BEGIN Records to process

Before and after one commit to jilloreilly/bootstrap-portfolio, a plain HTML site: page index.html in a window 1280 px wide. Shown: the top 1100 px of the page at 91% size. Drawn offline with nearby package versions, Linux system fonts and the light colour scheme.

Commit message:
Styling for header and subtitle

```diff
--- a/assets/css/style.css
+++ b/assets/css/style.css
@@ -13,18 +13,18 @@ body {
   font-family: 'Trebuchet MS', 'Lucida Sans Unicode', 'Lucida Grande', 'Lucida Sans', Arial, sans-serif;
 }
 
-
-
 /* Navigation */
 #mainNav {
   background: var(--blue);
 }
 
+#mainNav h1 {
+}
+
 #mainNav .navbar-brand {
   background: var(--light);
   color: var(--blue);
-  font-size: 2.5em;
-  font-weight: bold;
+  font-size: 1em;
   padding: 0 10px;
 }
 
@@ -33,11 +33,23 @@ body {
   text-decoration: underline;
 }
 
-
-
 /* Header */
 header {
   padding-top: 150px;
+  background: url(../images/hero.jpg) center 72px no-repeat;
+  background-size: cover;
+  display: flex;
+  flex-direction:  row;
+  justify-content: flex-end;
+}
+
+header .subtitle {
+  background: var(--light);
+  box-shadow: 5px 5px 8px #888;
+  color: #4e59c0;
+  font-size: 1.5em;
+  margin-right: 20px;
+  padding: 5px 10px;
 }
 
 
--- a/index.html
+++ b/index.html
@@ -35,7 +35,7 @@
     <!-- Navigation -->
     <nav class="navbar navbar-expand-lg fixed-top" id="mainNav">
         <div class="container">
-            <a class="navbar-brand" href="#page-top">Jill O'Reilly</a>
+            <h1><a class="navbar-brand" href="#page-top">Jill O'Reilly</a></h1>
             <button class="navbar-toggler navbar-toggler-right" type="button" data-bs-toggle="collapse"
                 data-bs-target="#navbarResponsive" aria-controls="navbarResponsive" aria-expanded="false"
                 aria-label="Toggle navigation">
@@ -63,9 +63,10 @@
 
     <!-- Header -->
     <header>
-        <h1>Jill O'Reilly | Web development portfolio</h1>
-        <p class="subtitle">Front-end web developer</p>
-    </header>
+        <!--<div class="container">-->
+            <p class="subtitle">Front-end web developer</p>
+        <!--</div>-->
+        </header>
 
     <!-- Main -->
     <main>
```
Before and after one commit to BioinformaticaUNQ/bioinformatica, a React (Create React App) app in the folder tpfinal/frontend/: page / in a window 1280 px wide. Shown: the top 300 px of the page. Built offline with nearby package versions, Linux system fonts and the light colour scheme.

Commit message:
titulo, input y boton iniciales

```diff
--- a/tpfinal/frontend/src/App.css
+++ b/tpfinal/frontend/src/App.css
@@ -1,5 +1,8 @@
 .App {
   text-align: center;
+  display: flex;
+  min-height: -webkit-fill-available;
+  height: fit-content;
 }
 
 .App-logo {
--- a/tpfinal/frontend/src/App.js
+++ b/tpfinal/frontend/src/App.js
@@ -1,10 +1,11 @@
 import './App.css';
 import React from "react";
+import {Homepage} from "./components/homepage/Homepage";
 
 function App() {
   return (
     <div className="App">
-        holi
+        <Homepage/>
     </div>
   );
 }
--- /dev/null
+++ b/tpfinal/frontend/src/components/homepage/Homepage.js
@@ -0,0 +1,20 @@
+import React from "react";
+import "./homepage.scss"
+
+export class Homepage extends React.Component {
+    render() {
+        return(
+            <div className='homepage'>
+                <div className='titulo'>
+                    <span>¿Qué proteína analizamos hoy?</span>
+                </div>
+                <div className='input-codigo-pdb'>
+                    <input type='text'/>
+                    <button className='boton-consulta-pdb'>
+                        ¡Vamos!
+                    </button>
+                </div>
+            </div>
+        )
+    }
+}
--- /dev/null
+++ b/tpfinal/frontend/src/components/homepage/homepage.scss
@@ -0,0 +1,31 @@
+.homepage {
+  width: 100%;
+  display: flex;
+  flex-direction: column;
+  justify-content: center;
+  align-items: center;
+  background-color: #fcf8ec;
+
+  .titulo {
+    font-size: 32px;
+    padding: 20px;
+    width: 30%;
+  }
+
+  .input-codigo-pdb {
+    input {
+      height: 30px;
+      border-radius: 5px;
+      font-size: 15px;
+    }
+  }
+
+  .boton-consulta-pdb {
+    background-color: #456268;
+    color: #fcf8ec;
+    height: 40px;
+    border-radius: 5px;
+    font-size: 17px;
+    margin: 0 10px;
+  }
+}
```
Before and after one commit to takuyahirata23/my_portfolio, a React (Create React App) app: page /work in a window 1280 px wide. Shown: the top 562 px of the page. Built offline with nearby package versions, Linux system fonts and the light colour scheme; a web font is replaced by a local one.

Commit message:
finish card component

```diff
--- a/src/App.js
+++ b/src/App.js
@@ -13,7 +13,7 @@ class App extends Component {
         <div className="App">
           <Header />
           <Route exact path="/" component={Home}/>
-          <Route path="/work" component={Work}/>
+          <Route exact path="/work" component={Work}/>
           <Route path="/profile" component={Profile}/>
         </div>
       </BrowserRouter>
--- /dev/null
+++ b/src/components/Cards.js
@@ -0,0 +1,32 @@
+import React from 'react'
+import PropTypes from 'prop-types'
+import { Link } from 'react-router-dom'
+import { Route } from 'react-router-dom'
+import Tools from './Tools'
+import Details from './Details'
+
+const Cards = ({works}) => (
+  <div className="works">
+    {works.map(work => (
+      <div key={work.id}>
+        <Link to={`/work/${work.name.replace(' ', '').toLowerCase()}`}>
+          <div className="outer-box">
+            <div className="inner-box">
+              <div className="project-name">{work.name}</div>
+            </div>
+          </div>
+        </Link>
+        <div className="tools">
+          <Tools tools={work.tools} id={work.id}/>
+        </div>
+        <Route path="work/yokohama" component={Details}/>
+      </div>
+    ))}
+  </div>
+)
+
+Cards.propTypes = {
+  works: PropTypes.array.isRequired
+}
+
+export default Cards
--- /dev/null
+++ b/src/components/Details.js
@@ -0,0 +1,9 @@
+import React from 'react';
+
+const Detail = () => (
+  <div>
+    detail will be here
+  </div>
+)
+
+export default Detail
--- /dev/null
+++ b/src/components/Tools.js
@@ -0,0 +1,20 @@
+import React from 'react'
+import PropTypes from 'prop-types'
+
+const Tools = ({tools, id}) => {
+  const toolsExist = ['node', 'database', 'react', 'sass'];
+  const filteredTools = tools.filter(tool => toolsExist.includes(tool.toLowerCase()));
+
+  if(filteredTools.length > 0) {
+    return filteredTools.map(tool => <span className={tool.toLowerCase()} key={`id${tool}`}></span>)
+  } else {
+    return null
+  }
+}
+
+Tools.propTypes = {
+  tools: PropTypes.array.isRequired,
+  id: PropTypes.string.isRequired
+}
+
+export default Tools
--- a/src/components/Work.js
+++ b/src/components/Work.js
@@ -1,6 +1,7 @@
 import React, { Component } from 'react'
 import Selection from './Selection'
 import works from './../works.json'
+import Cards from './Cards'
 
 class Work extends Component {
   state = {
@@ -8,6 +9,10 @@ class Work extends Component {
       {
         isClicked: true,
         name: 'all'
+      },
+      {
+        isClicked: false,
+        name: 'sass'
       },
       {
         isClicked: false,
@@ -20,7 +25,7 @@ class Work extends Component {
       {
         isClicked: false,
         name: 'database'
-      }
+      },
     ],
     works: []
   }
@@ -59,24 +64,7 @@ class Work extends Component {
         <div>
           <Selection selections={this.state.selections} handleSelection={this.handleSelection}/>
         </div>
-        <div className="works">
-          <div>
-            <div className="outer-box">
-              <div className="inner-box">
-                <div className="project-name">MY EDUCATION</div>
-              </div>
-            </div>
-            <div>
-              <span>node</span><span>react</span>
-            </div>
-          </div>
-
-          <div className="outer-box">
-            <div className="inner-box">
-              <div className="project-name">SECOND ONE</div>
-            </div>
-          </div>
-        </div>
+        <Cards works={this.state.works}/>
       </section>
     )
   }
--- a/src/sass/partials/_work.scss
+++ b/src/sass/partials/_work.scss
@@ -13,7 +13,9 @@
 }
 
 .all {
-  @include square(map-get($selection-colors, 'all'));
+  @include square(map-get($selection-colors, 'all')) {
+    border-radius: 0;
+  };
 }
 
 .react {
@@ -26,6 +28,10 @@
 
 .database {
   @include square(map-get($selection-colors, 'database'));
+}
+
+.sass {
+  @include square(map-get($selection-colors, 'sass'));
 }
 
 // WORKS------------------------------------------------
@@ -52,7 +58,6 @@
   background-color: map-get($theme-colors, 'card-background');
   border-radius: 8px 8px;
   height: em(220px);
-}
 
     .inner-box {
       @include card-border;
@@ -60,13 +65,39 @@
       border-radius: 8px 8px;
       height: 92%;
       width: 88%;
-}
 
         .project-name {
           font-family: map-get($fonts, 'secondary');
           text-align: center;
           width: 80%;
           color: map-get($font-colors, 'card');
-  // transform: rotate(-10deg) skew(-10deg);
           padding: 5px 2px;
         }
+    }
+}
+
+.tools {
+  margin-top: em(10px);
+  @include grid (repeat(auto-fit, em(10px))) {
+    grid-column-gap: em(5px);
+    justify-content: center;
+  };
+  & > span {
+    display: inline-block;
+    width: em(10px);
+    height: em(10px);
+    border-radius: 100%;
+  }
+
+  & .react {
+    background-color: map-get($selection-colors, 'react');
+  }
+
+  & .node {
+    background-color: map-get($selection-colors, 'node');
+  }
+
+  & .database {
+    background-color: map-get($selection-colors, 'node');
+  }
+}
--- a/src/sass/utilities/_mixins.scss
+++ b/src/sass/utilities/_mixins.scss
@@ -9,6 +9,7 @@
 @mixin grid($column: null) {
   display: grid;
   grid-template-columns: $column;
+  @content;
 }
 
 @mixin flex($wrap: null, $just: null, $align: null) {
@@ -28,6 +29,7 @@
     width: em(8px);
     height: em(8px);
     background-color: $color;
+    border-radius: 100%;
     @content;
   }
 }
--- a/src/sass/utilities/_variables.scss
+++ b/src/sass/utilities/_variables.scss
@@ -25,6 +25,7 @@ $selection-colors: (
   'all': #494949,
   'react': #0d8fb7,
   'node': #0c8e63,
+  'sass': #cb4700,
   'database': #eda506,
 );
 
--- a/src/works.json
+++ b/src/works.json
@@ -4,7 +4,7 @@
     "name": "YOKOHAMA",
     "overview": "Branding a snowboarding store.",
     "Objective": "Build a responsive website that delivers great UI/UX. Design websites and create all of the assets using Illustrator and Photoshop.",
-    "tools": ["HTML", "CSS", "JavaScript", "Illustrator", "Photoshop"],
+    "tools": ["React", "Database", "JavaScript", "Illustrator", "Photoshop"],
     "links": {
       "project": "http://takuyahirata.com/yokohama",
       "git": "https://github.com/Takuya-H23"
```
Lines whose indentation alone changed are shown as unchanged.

END Records to process

- _What you are asked to do_:
What lines in the entries above include the string "consulta"? Return each one.

- _Exercise answer_:
+                    <button className='boton-consulta-pdb'>
+  .boton-consulta-pdb {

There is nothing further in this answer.